Could you retype the whole listing word for word and drop the images?
§
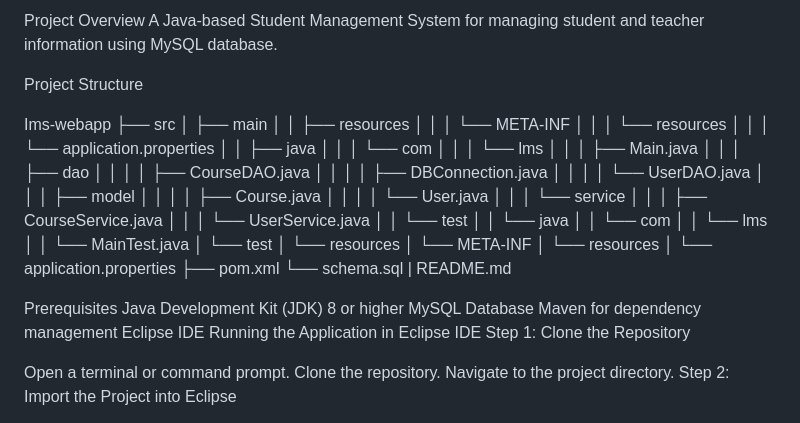
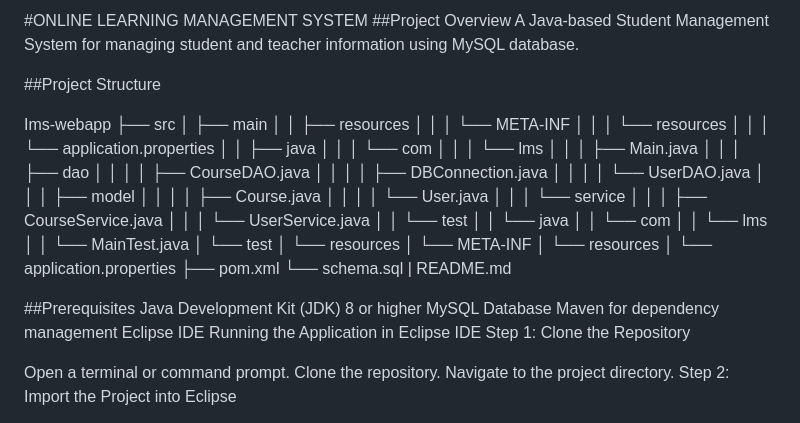
Before and after one commit to REVANTSINGH01/Online-Learning-Mangement-System, a Markdown page: README.md, the part around the change printed below. GitHub-like rendering.

```diff
--- a/README.md
+++ b/README.md
@@ -1,7 +1,8 @@
-Project Overview
+#ONLINE LEARNING MANAGEMENT SYSTEM
+##Project Overview
 A Java-based Student Management System for managing student and teacher information using MySQL database.
 
-Project Structure
+##Project Structure
 
 Ims-webapp
 ├── src
@@ -39,7 +40,7 @@ Ims-webapp
 |
 README.md
 
-Prerequisites
+##Prerequisites
 Java Development Kit (JDK) 8 or higher
 MySQL Database
 Maven for dependency management
```
Also changed, not shown: other parts of README.md (+2 -2 lines).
§
**Problem solution:**
Before and after one commit to REVANTSINGH01/Online-Learning-Mangement-System, a Markdown page: README.md, the part around the change printed below. GitHub-like rendering.

```diff
--- a/README.md
+++ b/README.md
@@ -1,7 +1,8 @@
-Project Overview
+#ONLINE LEARNING MANAGEMENT SYSTEM
+##Project Overview
 A Java-based Student Management System for managing student and teacher information using MySQL database.
 
-Project Structure
+##Project Structure
 
 Ims-webapp
 ├── src
@@ -39,7 +40,7 @@ Ims-webapp
 |
 README.md
 
-Prerequisites
+##Prerequisites
 Java Development Kit (JDK) 8 or higher
 MySQL Database
 Maven for dependency management
```
Also changed, not shown: other parts of README.md (+2 -2 lines).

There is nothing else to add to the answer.